No matter what team you’re in charge of, whether it’s your softball team, your nephew’s soccer team or your cube of interns at work, one of the biggest challenges is to get your group to care more about the success and well-being of the team and their fellow team members than they care about their own individual achievements. Getting a whole team to work or play together frequently doesn’t come naturally, and it can be considerably more difficult if your team members don’t get off on the right foot.

For the late Herb Brooks, well-known for his mind games, the solution was long intense practices. In Miracle, the team’s doctor, aptly named “Doc,” speculates that the players were so busy working and resenting Brooks that they were too distracted to hate each other.

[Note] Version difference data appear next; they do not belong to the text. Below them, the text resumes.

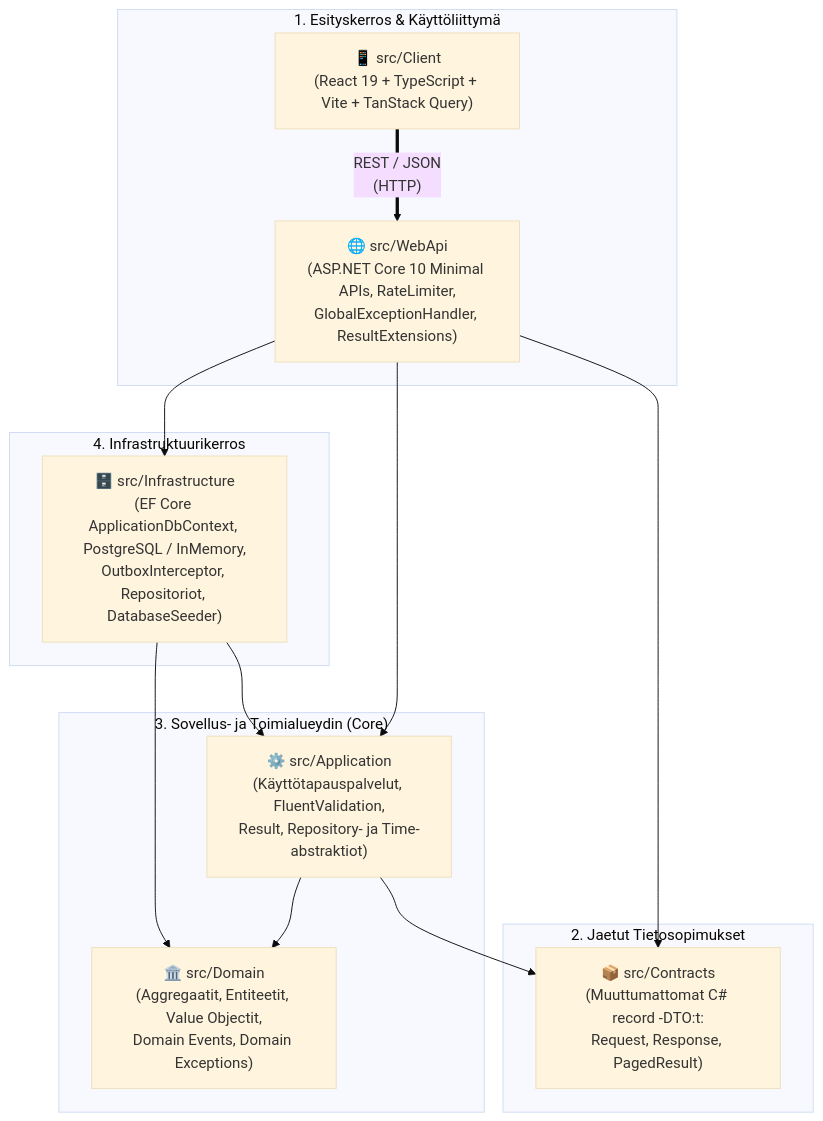
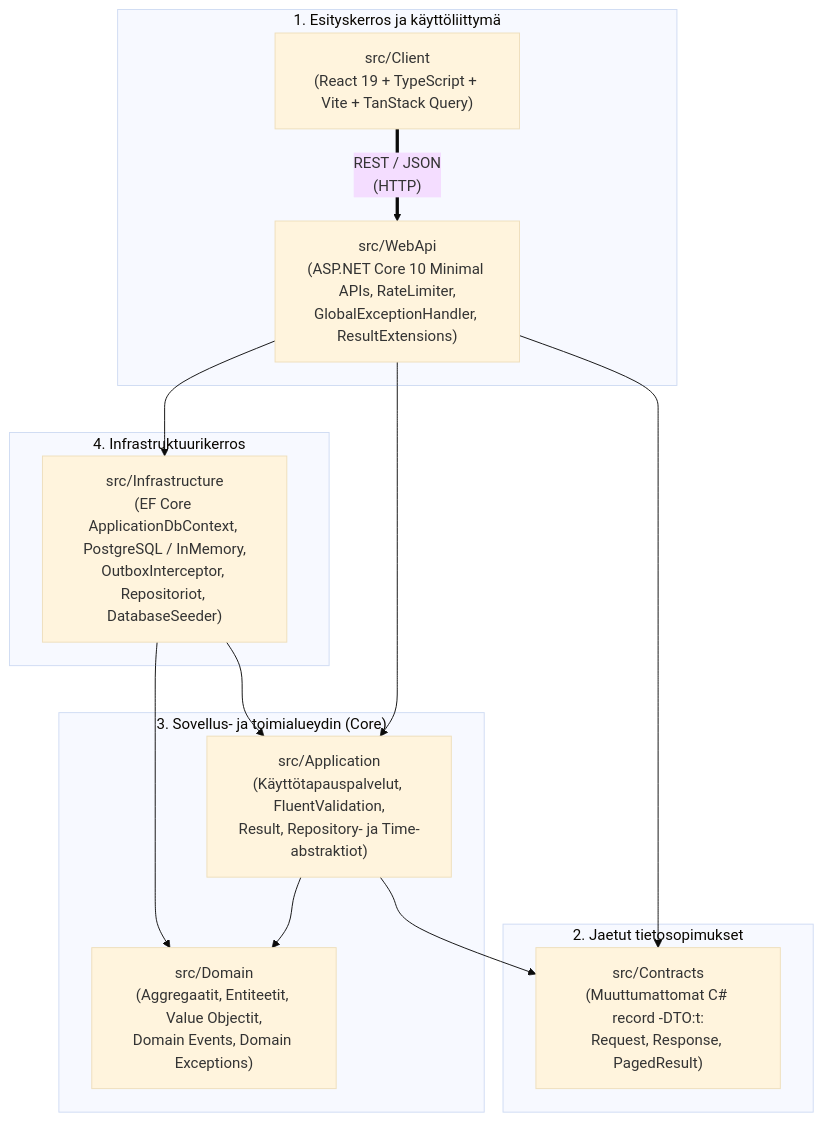
One commit to Jone81/pelihuonevaraus changed the first of 2 diagrams in Docs/arkkitehtuuri.md. Above: the diagram before and after it, drawn with Mermaid (base theme). The commit also changed other lines of this file and 22 other files, not shown here.

````diff
--- a/Docs/arkkitehtuuri.md
+++ b/Docs/arkkitehtuuri.md
@@ -26,29 +22,29 @@
 ```mermaid
 flowchart TB
-    subgraph Presentation ["1. Esityskerros & Käyttöliittymä"]
-        Client["📱 src/Client\n(React 19 + TypeScript + Vite + TanStack Query)"]
-        WebApi["🌐 src/WebApi\n(ASP.NET Core 10 Minimal APIs, RateLimiter,\nGlobalExceptionHandler, ResultExtensions)"]
+    subgraph Presentation ["1. Esityskerros ja käyttöliittymä"]
+        Client["src/Client\n(React 19 + TypeScript + Vite + TanStack Query)"]
+        WebApi["src/WebApi\n(ASP.NET Core 10 Minimal APIs, RateLimiter,\nGlobalExceptionHandler, ResultExtensions)"]
     end
 
-    subgraph SharedContracts ["2. Jaetut Tietosopimukset"]
-        Contracts["📦 src/Contracts\n(Muuttumattomat C# record -DTO:t:\nRequest, Response, PagedResult<T>)"]
+    subgraph SharedContracts ["2. Jaetut tietosopimukset"]
+        Contracts["src/Contracts\n(Muuttumattomat C# record -DTO:t:\nRequest, Response, PagedResult<T>)"]
     end
 
-    subgraph Core ["3. Sovellus- ja Toimialueydin (Core)"]
-        Application["⚙️ src/Application\n(Käyttötapauspalvelut, FluentValidation,\nResult<T>, Repository- ja Time-abstraktiot)"]
-        Domain["🏛️ src/Domain\n(Aggregaatit, Entiteetit, Value Objectit,\nDomain Events, Domain Exceptions)"]
+    subgraph Core ["3. Sovellus- ja toimialueydin (Core)"]
+        Application["src/Application\n(Käyttötapauspalvelut, FluentValidation,\nResult<T>, Repository- ja Time-abstraktiot)"]
+        Domain["src/Domain\n(Aggregaatit, Entiteetit, Value Objectit,\nDomain Events, Domain Exceptions)"]
     end
 
     subgraph Infra ["4. Infrastruktuurikerros"]
-        Infrastructure["🗄️ src/Infrastructure\n(EF Core ApplicationDbContext, PostgreSQL / InMemory,\nOutboxInterceptor, Repositoriot, DatabaseSeeder)"]
+        Infrastructure["src/Infrastructure\n(EF Core ApplicationDbContext, PostgreSQL / InMemory,\nOutboxInterceptor, Repositoriot, DatabaseSeeder)"]
     end
 
     Client == "REST / JSON\n(HTTP)" ==> WebApi
     WebApi --> Application
     WebApi --> Infrastructure
     WebApi --> Contracts
     Application --> Domain
     Application --> Contracts
     Infrastructure --> Application
     Infrastructure --> Domain
 ```
````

I was thinking about this because my philosophy about how to make a team was both confirmed and wildly proven wrong this week (so much so that I think I have too much for one blog post, which is why this is just Part 1).

Call me old-fashioned, but it has always been my stubborn belief that you can’t buy a team. A team is created through chemistry, mutual respect, and a shared sense of purpose – stuff that doesn’t have a price tag and can’t really be coached.

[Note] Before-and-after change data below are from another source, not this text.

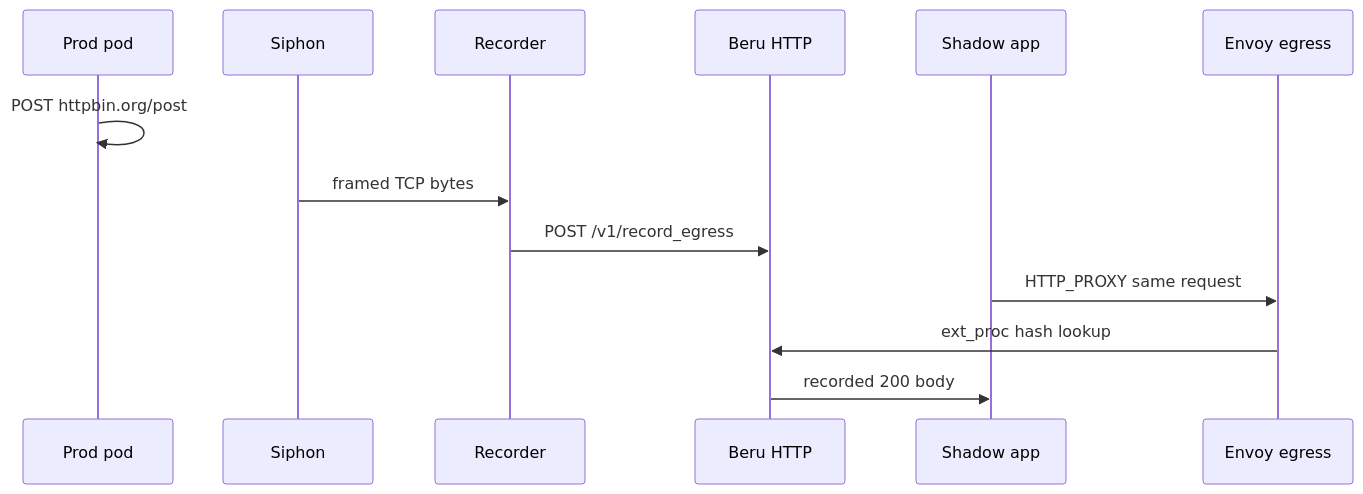
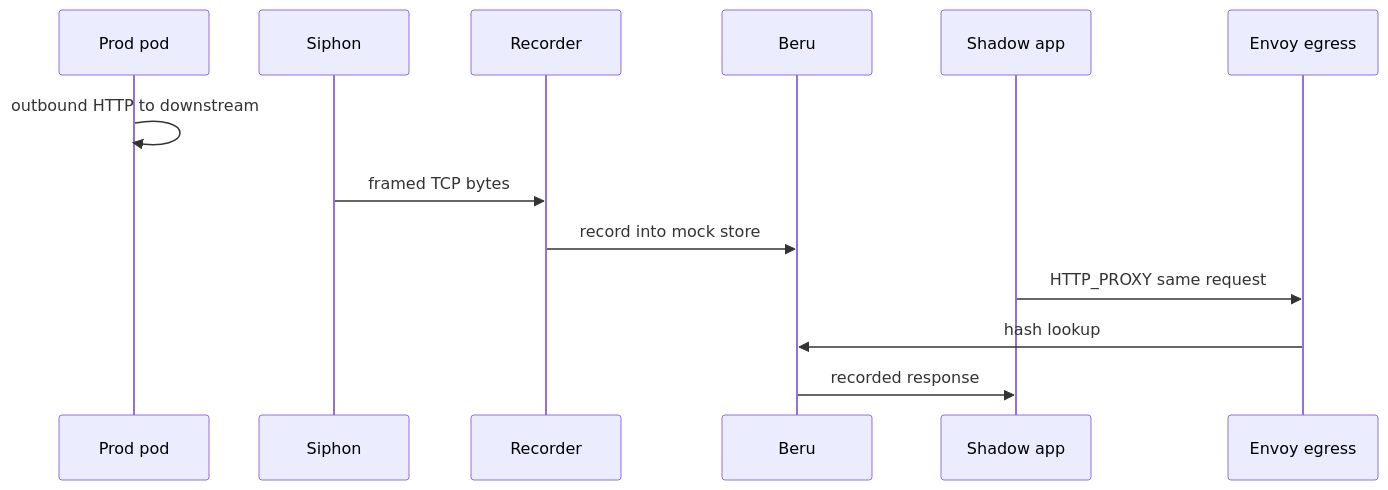
Before and after one commit to nederrgo/shadow-diff: the fifth of 5 diagrams in docs/architecture/ARCHITECTURE.md, drawn with Mermaid. The commit also changed other lines of this file and 4 other files, not shown here.

````diff
--- a/docs/architecture/ARCHITECTURE.md
+++ b/docs/architecture/ARCHITECTURE.md
@@ -413,16 +280,16 @@
 ```mermaid
 sequenceDiagram
   participant P as Prod pod
   participant S as Siphon
   participant R as Recorder
-  participant B as Beru HTTP
+  participant B as Beru
   participant Sh as Shadow app
   participant E as Envoy egress
 
-  P->>P: POST httpbin.org/post
+  P->>P: outbound HTTP to downstream
   S->>R: framed TCP bytes
-  R->>B: POST /v1/record_egress
+  R->>B: record into mock store
   Sh->>E: HTTP_PROXY same request
-  E->>B: ext_proc hash lookup
-  B->>Sh: recorded 200 body
+  E->>B: hash lookup
+  B->>Sh: recorded response
 ```
````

Watching Barcelona win the Champions League title on Saturday justified my long-held belief. Here’s a team of guys that has mostly played with each other for years, and  has a common sense of purpose. Barcelona not only has perhaps the soccer world’s most famous and most successful youth academy, they also represent the Catalan people, a group with its own identity that strives to break free from Spain. Chemistry, sense of purpose, talent, mutual respect – all things Barcelona has in spades. In my opinion, it’s no wonder that they’re so dominant.

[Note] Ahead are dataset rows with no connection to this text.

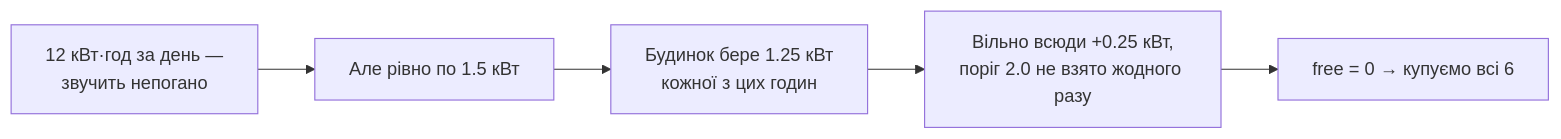
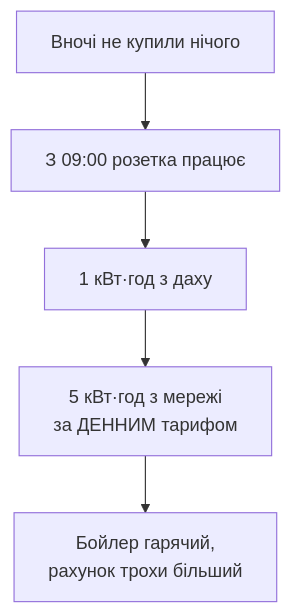
One commit to tochytskyi/smart-solar-energy changed the fifth of 7 diagrams in docs/scenarios.md. Above: the diagram before and after it, drawn with Mermaid. The commit also changed other lines of this file and 19 other files, not shown here.

````diff
--- a/docs/scenarios.md
+++ b/docs/scenarios.md
@@ -144,7 +157,7 @@
 ```mermaid
-flowchart LR
-    A["12 кВт·год за день —<br/>звучить непогано"] --> B["Але рівно по 1.5 кВт"]
-    B --> C["Будинок бере 1.25 кВт<br/>кожної з цих годин"]
-    C --> D["Вільно всюди +0.25 кВт,<br/>поріг 2.0 не взято жодного разу"]
-    D --> E["free = 0 → купуємо всі 6"]
+flowchart TD
+    A["Вночі не купили нічого"] --> B["З 09:00 розетка працює"]
+    B --> C["1 кВт·год з даху"]
+    C --> D["5 кВт·год з мережі<br/>за ДЕННИМ тарифом"]
+    D --> E["Бойлер гарячий,<br/>рахунок трохи більший"]
 ```
````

On the opposite side of the spectrum, there’s Lebron, DWade, Chris Bosh and the rest of the Miami Heat. On the surface, this is a group that really only has the talent portion of Juan’s Great Team Formula. Even entering the playoffs with the league’s third best record, I didn’t think it was possible. The problem, or the solution if you’re a Heat fan, is that I wasn’t alone. With so many people rooting against them or believing that they couldn’t be successful, they have quite a chip on their shoulders. What’s more, this isn’t just about Lebron, or even just their 3 high-priced superstars.

This is about the team, and that’s where we all messed around and created a monster. Any time a team gets the idea that nobody believes in them, they could be primed for overachieving. Just ask the 2007 New York Giants, who so famously denied the 18-0 Patriots their perfect season.

Maybe it’s just my way of allowing myself to believe in two opposing philosophies, but I think it’s clear that the Heat have found that elusive team dynamic with a little bit of help from the general public that was so quick to chug the haterade. I know I was. Realizing that, it wouldn’t surprise me if we’re done in 4 or 5 here.

But hey, what do I know? I’m not really an NBA fan. Would the Heat be as motivated and successful if more people had loved them and crowned them from day one?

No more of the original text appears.